The storyline centres around an immensely difficult time in Nicholas’ – “The Son’s” – life following the divorce of his parents and his father’s subsequent remarriage, during which he struggles with acute depression, causing him to skip classes and struggle to find any energy at all. Attempting to find a solution to a problem which even he himself can’t understand, he moves in with his dad and his dad’s new wife Sofia, opening the doors to a whole new set of tricky family relations.

Ollie Flowers and Joe Harrington as Nicholas and Pierre respectively. Image credits: Ben Nicholson

The acting is fantastic throughout:  Ollie Flowers‘ depiction of “The Son” himself, Nicholas, is nothing short of excellent, and Joe Harrington‘s take on Nicholas’ dad, Pierre, is equally moving.
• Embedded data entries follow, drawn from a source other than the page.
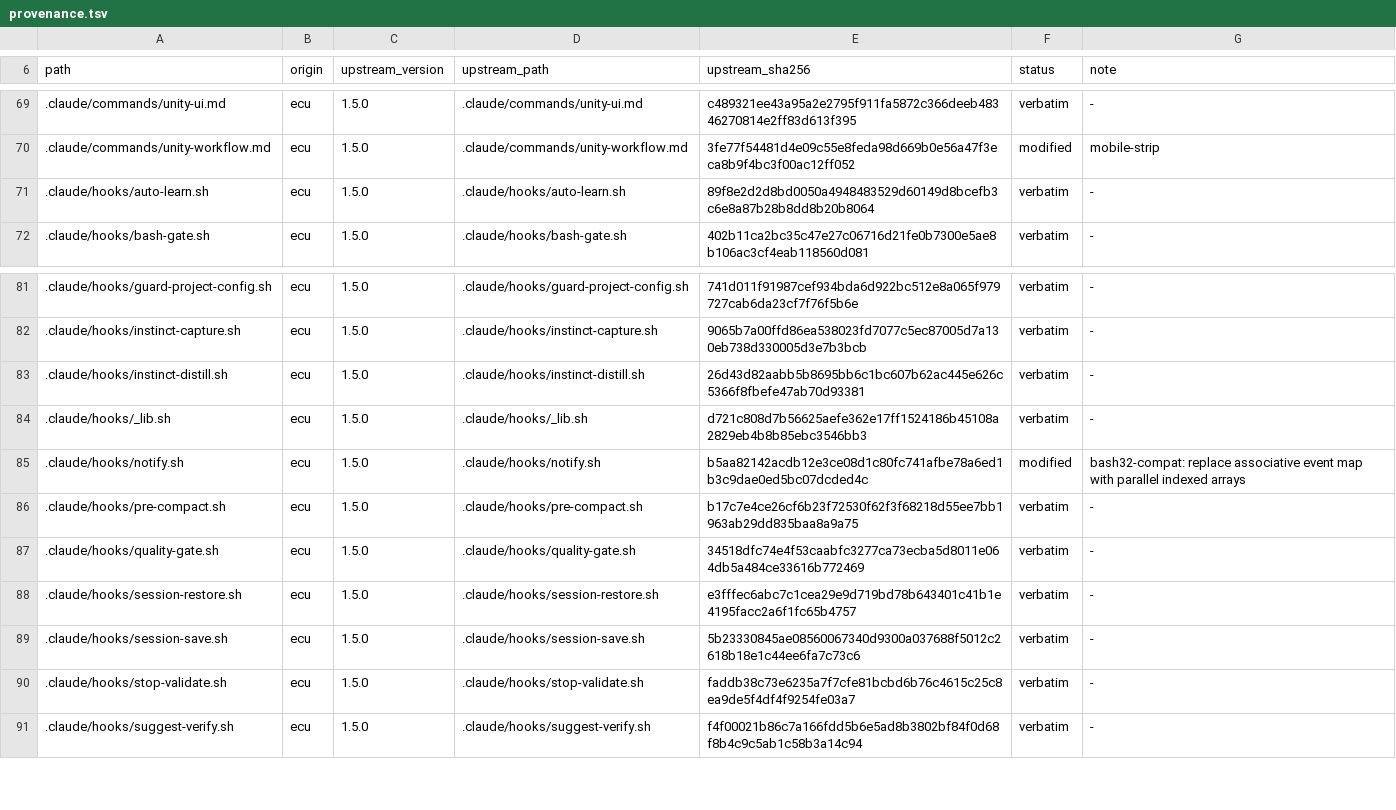
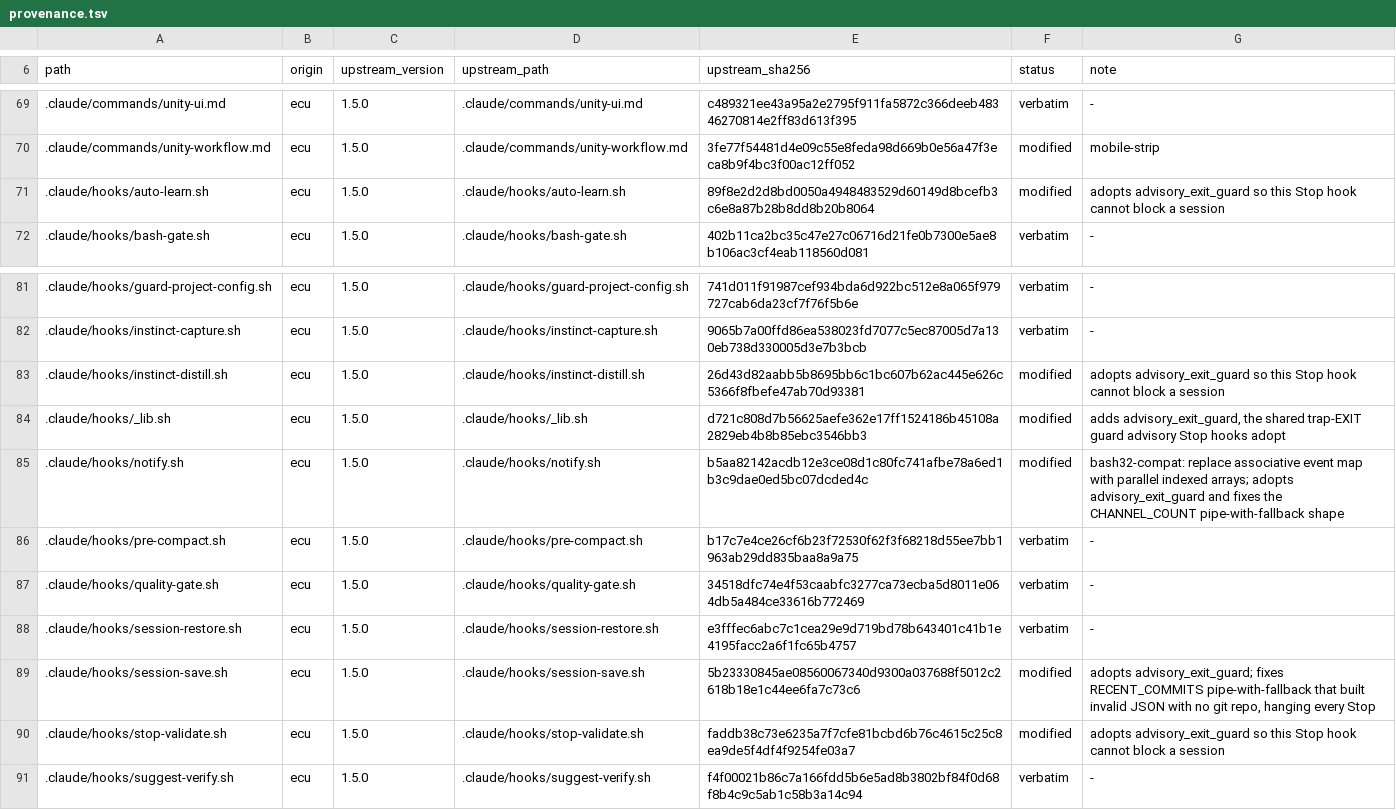
Before and after one commit to OmerZeyveli/kinglet-unity, a TSV file: provenance.tsv, drawn as a sheet; only a part is shown, gaps mark what is left out.

```diff
--- a/provenance.tsv
+++ b/provenance.tsv
@@ -70,3 +70,3 @@ path	origin	upstream_version	upstream_path	upstream_sha256	status	note
 .claude/commands/unity-workflow.md	ecu	1.5.0	.claude/commands/unity-workflow.md	3fe77f54481d4e09c55e8feda98d669b0e56a47f3eca8b9f4bc3f00ac12ff052	modified	mobile-strip
-.claude/hooks/auto-learn.sh	ecu	1.5.0	.claude/hooks/auto-learn.sh	89f8e2d2d8bd0050a4948483529d60149d8bcefb3c6e8a87b28b8dd8b20b8064	verbatim	-
+.claude/hooks/auto-learn.sh	ecu	1.5.0	.claude/hooks/auto-learn.sh	89f8e2d2d8bd0050a4948483529d60149d8bcefb3c6e8a87b28b8dd8b20b8064	modified	adopts advisory_exit_guard so this Stop hook cannot block a session
 .claude/hooks/bash-gate.sh	ecu	1.5.0	.claude/hooks/bash-gate.sh	402b11ca2bc35c47e27c06716d21fe0b7300e5ae8b106ac3cf4eab118560d081	verbatim	-
@@ -82,5 +82,5 @@ path	origin	upstream_version	upstream_path	upstream_sha256	status	note
 .claude/hooks/instinct-capture.sh	ecu	1.5.0	.claude/hooks/instinct-capture.sh	9065b7a00ffd86ea538023fd7077c5ec87005d7a130eb738d330005d3e7b3bcb	verbatim	-
-.claude/hooks/instinct-distill.sh	ecu	1.5.0	.claude/hooks/instinct-distill.sh	26d43d82aabb5b8695bb6c1bc607b62ac445e626c5366f8fbefe47ab70d93381	verbatim	-
-.claude/hooks/_lib.sh	ecu	1.5.0	.claude/hooks/_lib.sh	d721c808d7b56625aefe362e17ff1524186b45108a2829eb4b8b85ebc3546bb3	verbatim	-
-.claude/hooks/notify.sh	ecu	1.5.0	.claude/hooks/notify.sh	b5aa82142acdb12e3ce08d1c80fc741afbe78a6ed1b3c9dae0ed5bc07dcded4c	modified	bash32-compat: replace associative event map with parallel indexed arrays
+.claude/hooks/instinct-distill.sh	ecu	1.5.0	.claude/hooks/instinct-distill.sh	26d43d82aabb5b8695bb6c1bc607b62ac445e626c5366f8fbefe47ab70d93381	modified	adopts advisory_exit_guard so this Stop hook cannot block a session
+.claude/hooks/_lib.sh	ecu	1.5.0	.claude/hooks/_lib.sh	d721c808d7b56625aefe362e17ff1524186b45108a2829eb4b8b85ebc3546bb3	modified	adds advisory_exit_guard, the shared trap-EXIT guard advisory Stop hooks adopt
+.claude/hooks/notify.sh	ecu	1.5.0	.claude/hooks/notify.sh	b5aa82142acdb12e3ce08d1c80fc741afbe78a6ed1b3c9dae0ed5bc07dcded4c	modified	bash32-compat: replace associative event map with parallel indexed arrays; adopts advisory_exit_guard and fixes the CHANNEL_COUNT pipe-with-fallback shape
 .claude/hooks/pre-compact.sh	ecu	1.5.0	.claude/hooks/pre-compact.sh	b17c7e4ce26cf6b23f72530f62f3f68218d55ee7bb1963ab29dd835baa8a9a75	verbatim	-
@@ -88,4 +88,4 @@ path	origin	upstream_version	upstream_path	upstream_sha256	status	note
 .claude/hooks/session-restore.sh	ecu	1.5.0	.claude/hooks/session-restore.sh	e3fffec6abc7c1cea29e9d719bd78b643401c41b1e4195facc2a6f1fc65b4757	verbatim	-
-.claude/hooks/session-save.sh	ecu	1.5.0	.claude/hooks/session-save.sh	5b23330845ae08560067340d9300a037688f5012c2618b18e1c44ee6fa7c73c6	verbatim	-
-.claude/hooks/stop-validate.sh	ecu	1.5.0	.claude/hooks/stop-validate.sh	faddb38c73e6235a7f7cfe81bcbd6b76c4615c25c8ea9de5f4df4f9254fe03a7	verbatim	-
+.claude/hooks/session-save.sh	ecu	1.5.0	.claude/hooks/session-save.sh	5b23330845ae08560067340d9300a037688f5012c2618b18e1c44ee6fa7c73c6	modified	adopts advisory_exit_guard; fixes RECENT_COMMITS pipe-with-fallback that built invalid JSON with no git repo, hanging every Stop
+.claude/hooks/stop-validate.sh	ecu	1.5.0	.claude/hooks/stop-validate.sh	faddb38c73e6235a7f7cfe81bcbd6b76c4615c25c8ea9de5f4df4f9254fe03a7	modified	adopts advisory_exit_guard so this Stop hook cannot block a session
 .claude/hooks/suggest-verify.sh	ecu	1.5.0	.claude/hooks/suggest-verify.sh	f4f00021b86c7a166fdd5b6e5ad8b3802bf84f0d68f8b4c9c5ab1c58b3a14c94	verbatim	-
```
Also changed, not shown: 7 other files.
The ever-developing dynamic between the two is so challenging to watch because of how realistic it is – even as Pierre makes blatant mistakes and struggles to know what to do, there’s never a sliver of doubt that he acted out of love, even if that love is marred by difficulty, darkness, and a lack of true understanding of his son’s condition.
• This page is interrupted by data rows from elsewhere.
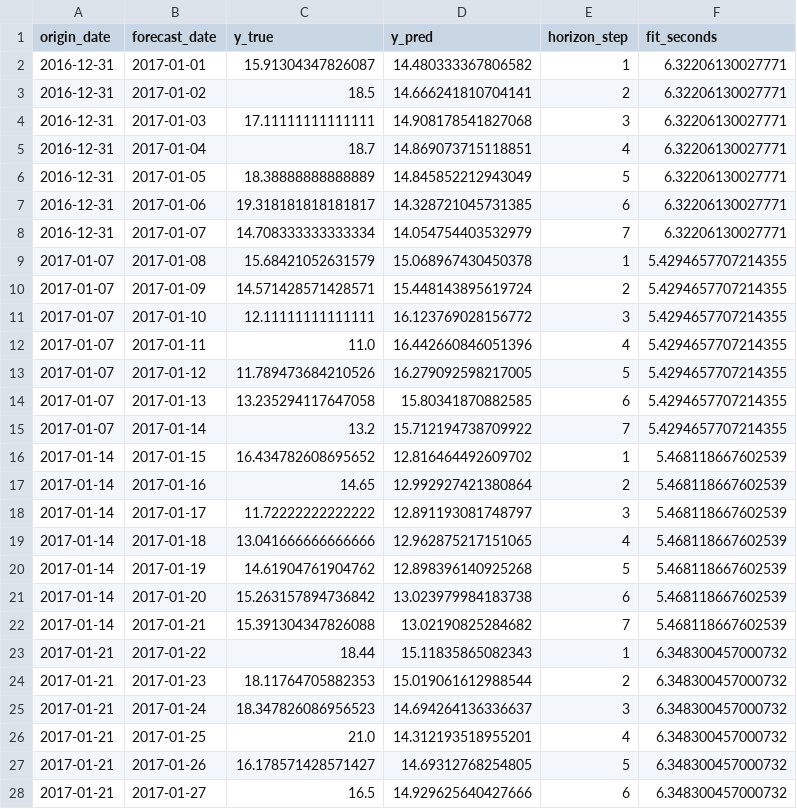
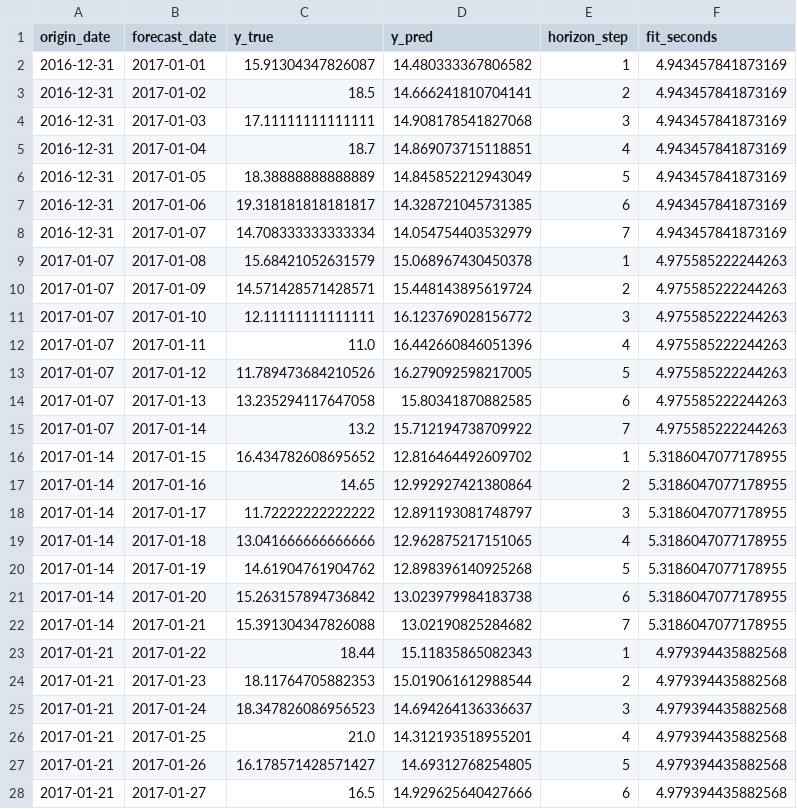
Before and after one commit to Gueguelas/series-forecasting, a CSV file: data/base_01/predictions_random_forest_base_01.csv, drawn as a sheet; only a part is shown; the diff covers the shown part only.

```diff
--- a/data/base_01/predictions_random_forest_base_01.csv
+++ b/data/base_01/predictions_random_forest_base_01.csv
@@ -1,28 +1,28 @@
 origin_date,forecast_date,y_true,y_pred,horizon_step,fit_seconds
-2016-12-31,2017-01-01,15.91304347826087,14.480333367806582,1,6.32206130027771
-2016-12-31,2017-01-02,18.5,14.666241810704141,2,6.32206130027771
-2016-12-31,2017-01-03,17.11111111111111,14.908178541827068,3,6.32206130027771
-2016-12-31,2017-01-04,18.7,14.869073715118851,4,6.32206130027771
-2016-12-31,2017-01-05,18.38888888888889,14.845852212943049,5,6.32206130027771
-2016-12-31,2017-01-06,19.318181818181817,14.328721045731385,6,6.32206130027771
-2016-12-31,2017-01-07,14.708333333333334,14.054754403532979,7,6.32206130027771
-2017-01-07,2017-01-08,15.68421052631579,15.068967430450378,1,5.4294657707214355
-2017-01-07,2017-01-09,14.571428571428571,15.448143895619724,2,5.4294657707214355
-2017-01-07,2017-01-10,12.11111111111111,16.123769028156772,3,5.4294657707214355
-2017-01-07,2017-01-11,11.0,16.442660846051396,4,5.4294657707214355
-2017-01-07,2017-01-12,11.789473684210526,16.279092598217005,5,5.4294657707214355
-2017-01-07,2017-01-13,13.235294117647058,15.80341870882585,6,5.4294657707214355
-2017-01-07,2017-01-14,13.2,15.712194738709922,7,5.4294657707214355
-2017-01-14,2017-01-15,16.434782608695652,12.816464492609702,1,5.468118667602539
-2017-01-14,2017-01-16,14.65,12.992927421380864,2,5.468118667602539
-2017-01-14,2017-01-17,11.72222222222222,12.891193081748797,3,5.468118667602539
-2017-01-14,2017-01-18,13.041666666666666,12.962875217151065,4,5.468118667602539
-2017-01-14,2017-01-19,14.61904761904762,12.898396140925268,5,5.468118667602539
-2017-01-14,2017-01-20,15.263157894736842,13.023979984183738,6,5.468118667602539
-2017-01-14,2017-01-21,15.391304347826088,13.02190825284682,7,5.468118667602539
-2017-01-21,2017-01-22,18.44,15.11835865082343,1,6.348300457000732
-2017-01-21,2017-01-23,18.11764705882353,15.019061612988544,2,6.348300457000732
-2017-01-21,2017-01-24,18.347826086956523,14.694264136336637,3,6.348300457000732
-2017-01-21,2017-01-25,21.0,14.312193518955201,4,6.348300457000732
-2017-01-21,2017-01-26,16.178571428571427,14.69312768254805,5,6.348300457000732
-2017-01-21,2017-01-27,16.5,14.929625640427666,6,6.348300457000732
+2016-12-31,2017-01-01,15.91304347826087,14.480333367806582,1,4.943457841873169
+2016-12-31,2017-01-02,18.5,14.666241810704141,2,4.943457841873169
+2016-12-31,2017-01-03,17.11111111111111,14.908178541827068,3,4.943457841873169
+2016-12-31,2017-01-04,18.7,14.869073715118851,4,4.943457841873169
+2016-12-31,2017-01-05,18.38888888888889,14.845852212943049,5,4.943457841873169
+2016-12-31,2017-01-06,19.318181818181817,14.328721045731385,6,4.943457841873169
+2016-12-31,2017-01-07,14.708333333333334,14.054754403532979,7,4.943457841873169
+2017-01-07,2017-01-08,15.68421052631579,15.068967430450378,1,4.975585222244263
+2017-01-07,2017-01-09,14.571428571428571,15.448143895619724,2,4.975585222244263
+2017-01-07,2017-01-10,12.11111111111111,16.123769028156772,3,4.975585222244263
+2017-01-07,2017-01-11,11.0,16.442660846051396,4,4.975585222244263
+2017-01-07,2017-01-12,11.789473684210526,16.279092598217005,5,4.975585222244263
+2017-01-07,2017-01-13,13.235294117647058,15.80341870882585,6,4.975585222244263
+2017-01-07,2017-01-14,13.2,15.712194738709922,7,4.975585222244263
+2017-01-14,2017-01-15,16.434782608695652,12.816464492609702,1,5.3186047077178955
+2017-01-14,2017-01-16,14.65,12.992927421380864,2,5.3186047077178955
+2017-01-14,2017-01-17,11.72222222222222,12.891193081748797,3,5.3186047077178955
+2017-01-14,2017-01-18,13.041666666666666,12.962875217151065,4,5.3186047077178955
+2017-01-14,2017-01-19,14.61904761904762,12.898396140925268,5,5.3186047077178955
+2017-01-14,2017-01-20,15.263157894736842,13.023979984183738,6,5.3186047077178955
+2017-01-14,2017-01-21,15.391304347826088,13.02190825284682,7,5.3186047077178955
+2017-01-21,2017-01-22,18.44,15.11835865082343,1,4.979394435882568
+2017-01-21,2017-01-23,18.11764705882353,15.019061612988544,2,4.979394435882568
+2017-01-21,2017-01-24,18.347826086956523,14.694264136336637,3,4.979394435882568
+2017-01-21,2017-01-25,21.0,14.312193518955201,4,4.979394435882568
+2017-01-21,2017-01-26,16.178571428571427,14.69312768254805,5,4.979394435882568
+2017-01-21,2017-01-27,16.5,14.929625640427666,6,4.979394435882568
```
Also changed, not shown: 85 edited cells elsewhere in this file, data/base_01/execution_time_base_01.csv, data/base_01/predictions_elastic_net_base_01.csv, 8 other files.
Aliyah York’s Sofia enters the picture as a remarkably dislikeable new mother with her own hang-ups and problems, while Alessandra Rey’s warm but unsettled portrayal of Nicholas’ mother, Anne, is a dependable constant in the background: she embodies Anne’s own struggles – which are separate but not unrelated to Nicholas’ – without ever forcing them into the spotlight.

Aliyah York as Sofia, with Nicholas. Image credits: Ben Nicholson
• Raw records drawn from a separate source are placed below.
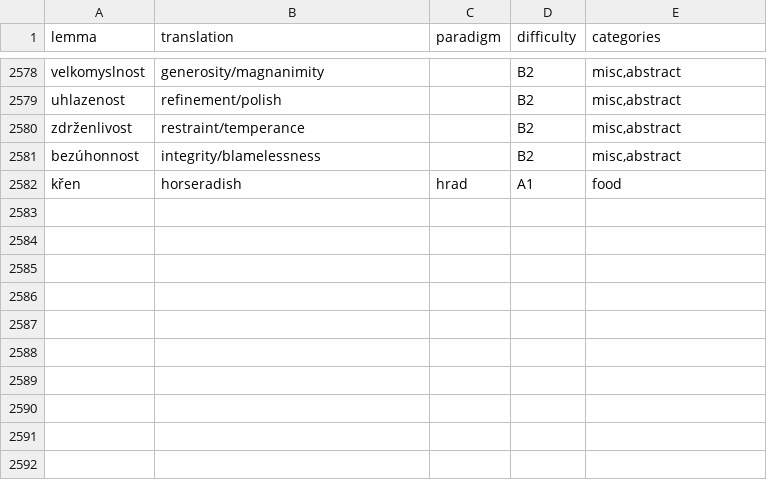
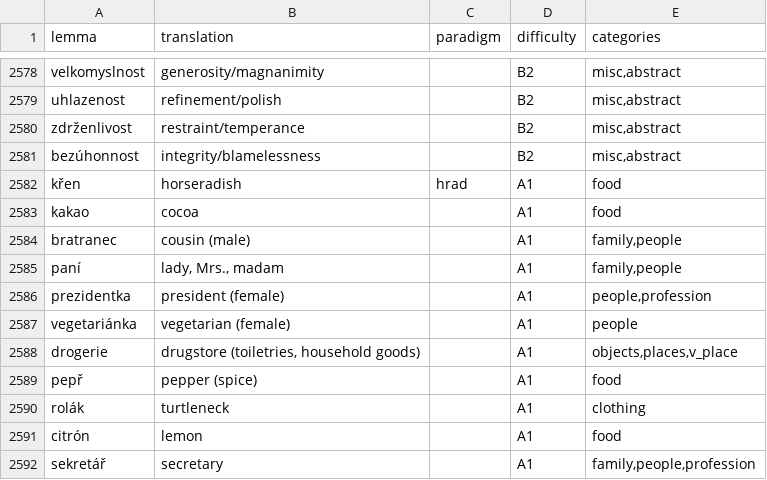
Before and after one commit to megany128/sklonuj, a CSV file: scripts/starter_nouns_meta.csv, drawn as a sheet; only a part is shown, gaps mark what is left out.

```diff
--- a/scripts/starter_nouns_meta.csv
+++ b/scripts/starter_nouns_meta.csv
@@ -2582 +2582,11 @@ bezúhonnost,integrity/blamelessness,,B2,"misc,abstract"
 křen,horseradish,hrad,A1,food
+kakao,cocoa,,A1,food
+bratranec,cousin (male),,A1,"family,people"
+paní,"lady, Mrs., madam",,A1,"family,people"
+prezidentka,president (female),,A1,"people,profession"
+vegetariánka,vegetarian (female),,A1,people
+drogerie,"drugstore (toiletries, household goods)",,A1,"objects,places,v_place"
+pepř,pepper (spice),,A1,food
+rolák,turtleneck,,A1,clothing
+citrón,lemon,,A1,food
+sekretář,secretary,,A1,"family,people,profession"
```
Also changed, not shown: scripts/starter_adjectives_meta.csv, 11 other files.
This is representative of the play as a whole – if these characters are anything, they are realistic, and they are all deeply flawed. This also means none are intrinsically likeable, but it’s clear that they all problems we can empathise with, and while it might be exceptionally easy to categorise Pierre and Anne as bad parents who don’t understand mental illness at all, and who attempt all too frequently to project their own image of success onto their son, this might be an over-simplification. But then again, it might not.

This play asks some exceptionally difficult questions of its characters and of the audience, and these are questions which – for the most part – remain unanswered. It provides no easy explanation for the source of Nicholas’ depression, it provides no answers whatsoever for the upheaval caused by divorce, and it refuses to categories its characters and their problems. It also contains moments of happiness – dancing, music, good grades, and more – and whether these are true or simply illusions, it is a testament to both Zeller’s writing skill and Dylan Evans’ careful direction that no moment comes off cheesy, and no emotion is overwrought.

The Son. Image credits: Ben Nicholson

I cannot stress enough that The Son is not a show for everybody: pay careful attention to the content notes, and only attend if you feel able to. If you do, however, I can promise you that you will be rewarded with several hours of top quality acting and a complex, provocative storyline that will move you to your core – but if you choose not to, you can still donate to Mind, the charity the show is raising money for, at this link right here.


The Son is running at the ADC Theatre at 7.45pm from Tuesday 3rd until Saturday 7th May. You can purchase your tickets here.

Feature image credits: Ben Nicholson